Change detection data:
=== Section Start ===

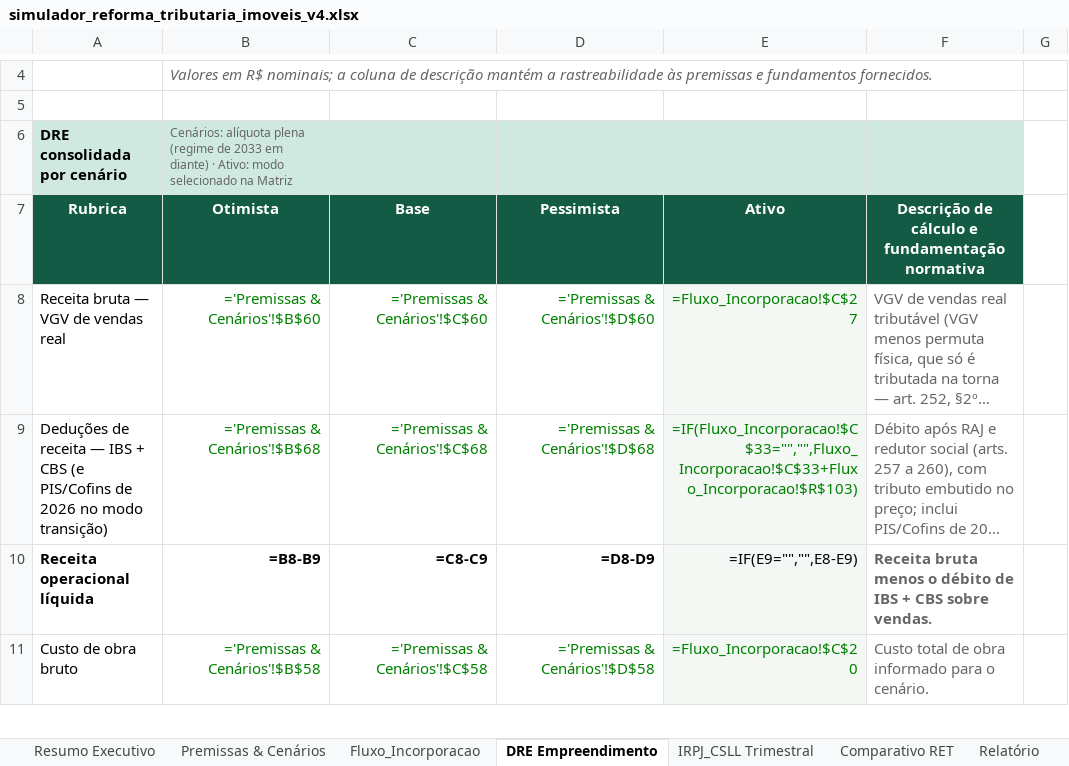
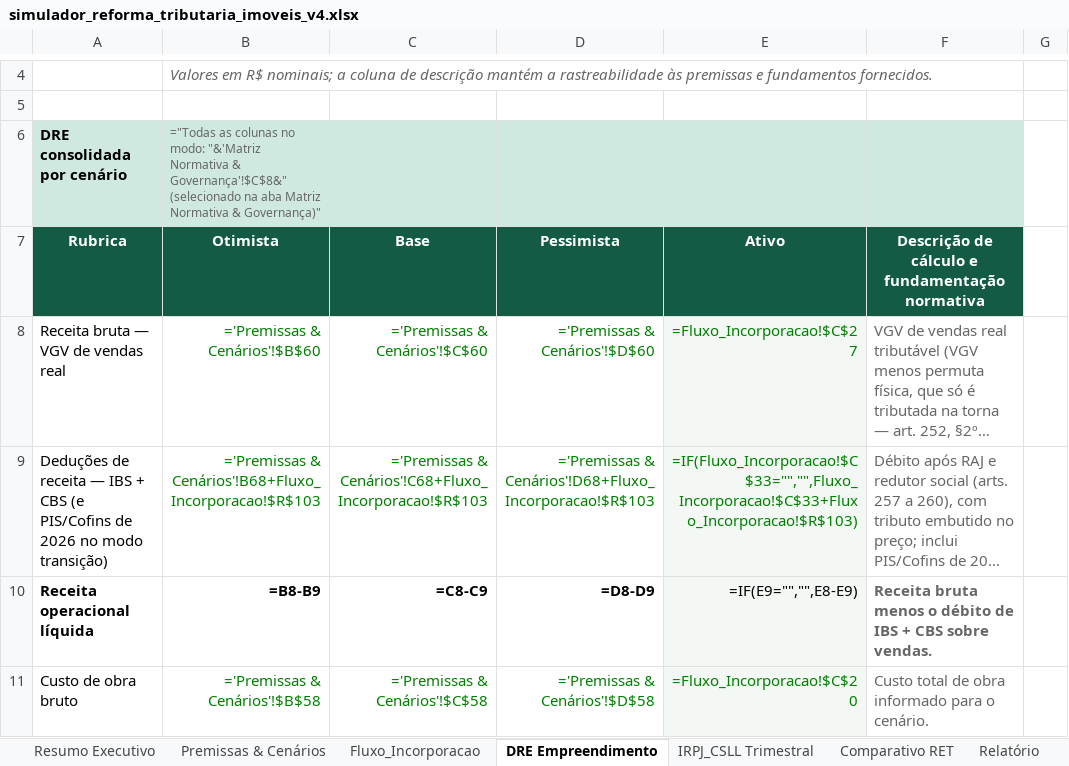
Before and after one commit to teixeirajoaoluz-boop/simulador-reforma-imobiliaria, an Excel workbook: simulador-reforma-imoveis/simulador_reforma_tributaria_imoveis_v4.xlsx, sheet DRE Empreendimento, drawn as a sheet; only a part is shown, gaps mark what is left out; long unchanged cells end in …; values as stored, in another font and other column widths than the file's, no borders; formulas without a stored value are shown as written; the diff names each change by its address in the sheet, - before the commit and + after, or states it on an @@ line.

```diff
--- a/simulador-reforma-imoveis/simulador_reforma_tributaria_imoveis_v4.xlsx (sheet DRE Empreendimento)
+++ b/simulador-reforma-imoveis/simulador_reforma_tributaria_imoveis_v4.xlsx (sheet DRE Empreendimento)
-B6: Cenários: alíquota plena (regime de 2033 em diante) · Ativo: modo selecionado na Matriz
+B6: ="Todas as colunas no modo: "&'Matriz Normativa & Governança'!$C$8&" (selecionado na aba Matriz Normativa & Governança)"
-B9: ='Premissas & Cenários'!$B$68
+B9: ='Premissas & Cenários'!B68+Fluxo_Incorporacao!$R$103
-C9: ='Premissas & Cenários'!$C$68
+C9: ='Premissas & Cenários'!C68+Fluxo_Incorporacao!$R$103
-D9: ='Premissas & Cenários'!$D$68
+D9: ='Premissas & Cenários'!D68+Fluxo_Incorporacao!$R$103
```
Also changed, not shown: sheet Premissas & Cenários, sheet Fluxo_Incorporacao, sheet Relatório, sheet Resumo Executivo, 1 other file.
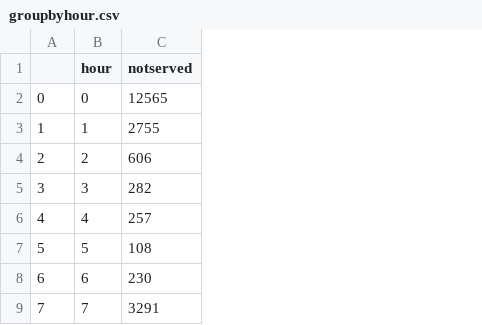
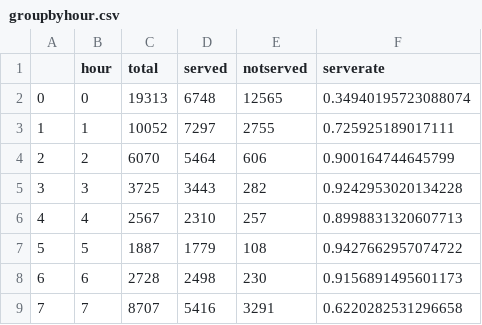
Before and after one commit to JunjieTsai/DV2019, a CSV file: Final/data/groupbyhour.csv, drawn as a sheet; only a part is shown; the diff names each change by its address in the sheet, - before the commit and + after, or states it on an @@ line.

Commit message:
Update groupbyhour.csv

```diff
--- a/Final/data/groupbyhour.csv
+++ b/Final/data/groupbyhour.csv
+column C (total), rows 2-9: 19313 | 10052 | 6070 | 3725 | 2567 | 1887 | 2728 | 8707
+column D (served), rows 2-9: 6748 | 7297 | 5464 | 3443 | 2310 | 1779 | 2498 | 5416
+column F (serverate), rows 2-9: 0.34940195723088074 | 0.725925189017111 | 0.900164744645799 | 0.9242953020134228 | 0.8998831320607713 | 0.9427662957074722 | 0.9156891495601173 | 0.6220282531296658
```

=== Section End ===

Work item: Take the entries shown above and quote them verbatim, passing over the pictures.

Output below:
Before and after one commit to teixeirajoaoluz-boop/simulador-reforma-imobiliaria, an Excel workbook: simulador-reforma-imoveis/simulador_reforma_tributaria_imoveis_v4.xlsx, sheet DRE Empreendimento, drawn as a sheet; only a part is shown, gaps mark what is left out; long unchanged cells end in …; values as stored, in another font and other column widths than the file's, no borders; formulas without a stored value are shown as written; the diff names each change by its address in the sheet, - before the commit and + after, or states it on an @@ line.

```diff
--- a/simulador-reforma-imoveis/simulador_reforma_tributaria_imoveis_v4.xlsx (sheet DRE Empreendimento)
+++ b/simulador-reforma-imoveis/simulador_reforma_tributaria_imoveis_v4.xlsx (sheet DRE Empreendimento)
-B6: Cenários: alíquota plena (regime de 2033 em diante) · Ativo: modo selecionado na Matriz
+B6: ="Todas as colunas no modo: "&'Matriz Normativa & Governança'!$C$8&" (selecionado na aba Matriz Normativa & Governança)"
-B9: ='Premissas & Cenários'!$B$68
+B9: ='Premissas & Cenários'!B68+Fluxo_Incorporacao!$R$103
-C9: ='Premissas & Cenários'!$C$68
+C9: ='Premissas & Cenários'!C68+Fluxo_Incorporacao!$R$103
-D9: ='Premissas & Cenários'!$D$68
+D9: ='Premissas & Cenários'!D68+Fluxo_Incorporacao!$R$103
```
Also changed, not shown: sheet Premissas & Cenários, sheet Fluxo_Incorporacao, sheet Relatório, sheet Resumo Executivo, 1 other file.
Before and after one commit to JunjieTsai/DV2019, a CSV file: Final/data/groupbyhour.csv, drawn as a sheet; only a part is shown; the diff names each change by its address in the sheet, - before the commit and + after, or states it on an @@ line.

Commit message:
Update groupbyhour.csv

```diff
--- a/Final/data/groupbyhour.csv
+++ b/Final/data/groupbyhour.csv
+column C (total), rows 2-9: 19313 | 10052 | 6070 | 3725 | 2567 | 1887 | 2728 | 8707
+column D (served), rows 2-9: 6748 | 7297 | 5464 | 3443 | 2310 | 1779 | 2498 | 5416
+column F (serverate), rows 2-9: 0.34940195723088074 | 0.725925189017111 | 0.900164744645799 | 0.9242953020134228 | 0.8998831320607713 | 0.9427662957074722 | 0.9156891495601173 | 0.6220282531296658
```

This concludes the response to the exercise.